Doctors Without Borders (MSF), which arrived in Rann last Saturday to conduct vaccination and malnutrition screening programmes, said 20,000 to 40,000 people were living in makeshift shelters there.
None of the medical charity’s staff was killed or injured but three aid workers from a Cameroonian firm hired by MSF to provide water and sanitation lost their lives, as did six Nigerian Red Cross workers.
Babagana Mohammed was one of the 11 local Red Cross staff injured. He suffered a broken leg, arm and shoulder.
“Many people were burnt to death and many others were injured,” he said from his bed, with his limbs in plaster.
“The jet struck a second time and killed more people and we couldn’t distribute the food aid due to the bombardment.”
A total of 74 wounded were evacuated from Rann to Maiduguri in the two days following the bombing, the ICRC said in an update late on Wednesday.
Baba Shehu Mohammed, a surgeon at the Borno State Specialist Hospital, said most have broken limbs, abdominal and chest injuries. Seven have had major operations, he added.
The public hospital had received 38 victims by Wednesday afternoon and 21 were being airlifted from Rann, said ICRC health coordinator Padshah Hashemi Said.
The ICRC runs a 50-bed facility at the hospital that specialises in trauma cases — the injuries caused by Boko Haram’s bombs and bullets.
But the unit was expected to fill up as military and humanitarian helicopters brought in more of the injured.

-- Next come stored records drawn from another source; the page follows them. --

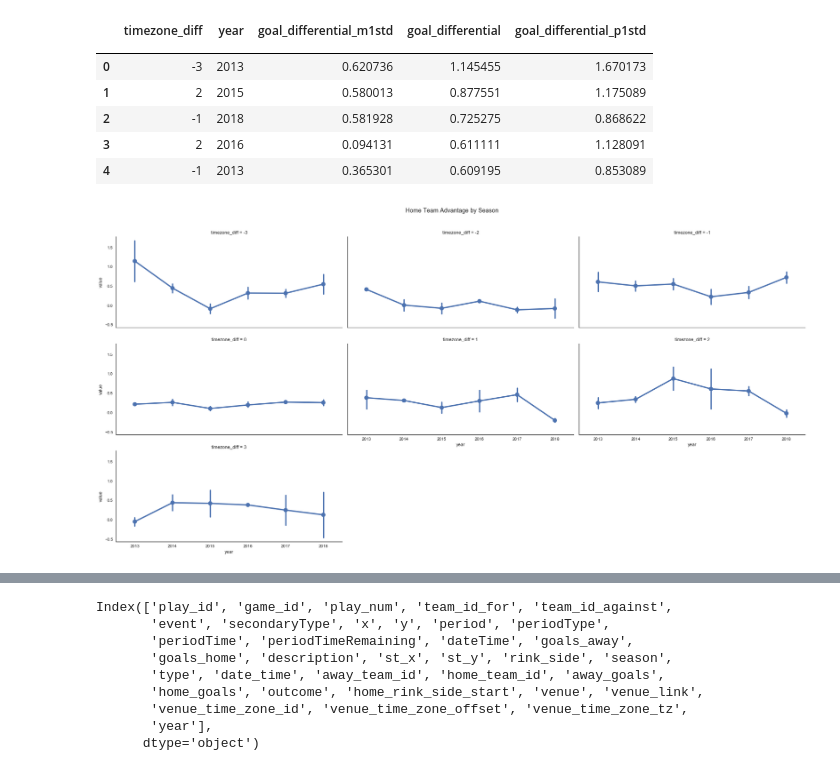
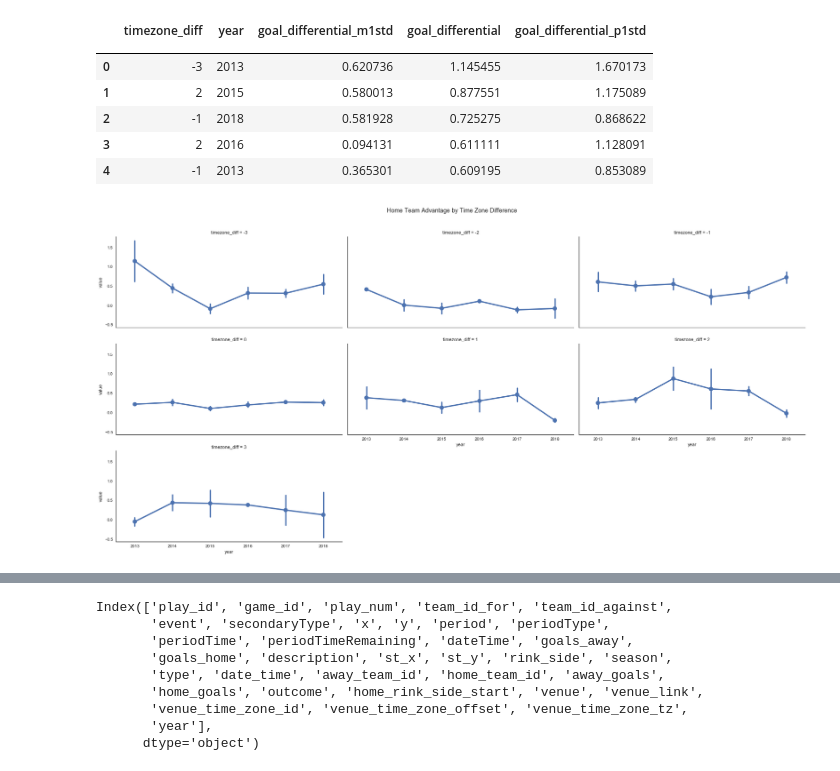
Before and after one commit to UCB-INFO-PYTHON/project_2_Bergan_Biseda_Hardy, a Jupyter notebook: brent_12_4_2018.ipynb, the cells around one changed output, grey strips where cells are left out. Cells and saved outputs as stored; diff of their text form; code cells hidden in the pictures.

```diff
--- a/brent_12_4_2018.ipynb
+++ b/brent_12_4_2018.ipynb
@@ -486,12 +573,13 @@ df.head()
 # %%
 sns.set(style = 'white')
 g = sns.FacetGrid(df_long, col = "timezone_diff", margin_titles=True, col_wrap=3,size=4, aspect=2)
 g.map(sns.pointplot, 'year', 'value')
 plt.subplots_adjust(top=0.9)
-g.fig.suptitle('Home Team Advantage by Season')
+g.fig.suptitle('Home Team Advantage by Time Zone Difference')
+plt.savefig('figures/goal_differential_by_time_zone_diff.jpg')
 pass
 # %% [output]
-[figure, old version]
+[figure, new version]
 # %%
 home_goals_by_team = goals_by_team[goals_by_team['home_team_id']==goals_by_team['team_id_for']]
 away_game_plays_goals = goals_by_team[goals_by_team['away_team_id']==goals_by_team['team_id_for']]
```
Also changed, not shown: parts of 49 cells of this notebook.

In preparation, the hospital had freed up some of its 500 beds.
Two more hospitals in Maiduguri are treating patients.
Nigeria’s military maintains it did not deliberately target aid workers and has called the incident an accident.
A delegation, including President Muhammadu Buhari’s chief of staff Abba Kyari and Chief of Army Staff Lieutenant General Tukur Buratai, visited the injured in hospital on Wednesday.
The bombing has sent shockwaves through humanitarian agencies working in the crisis-hit region, potentially straining already tense ties with the authorities who have accused some of profiteering.
Agencies have called for better safeguards for the displaced and protection in the camps across the northeast.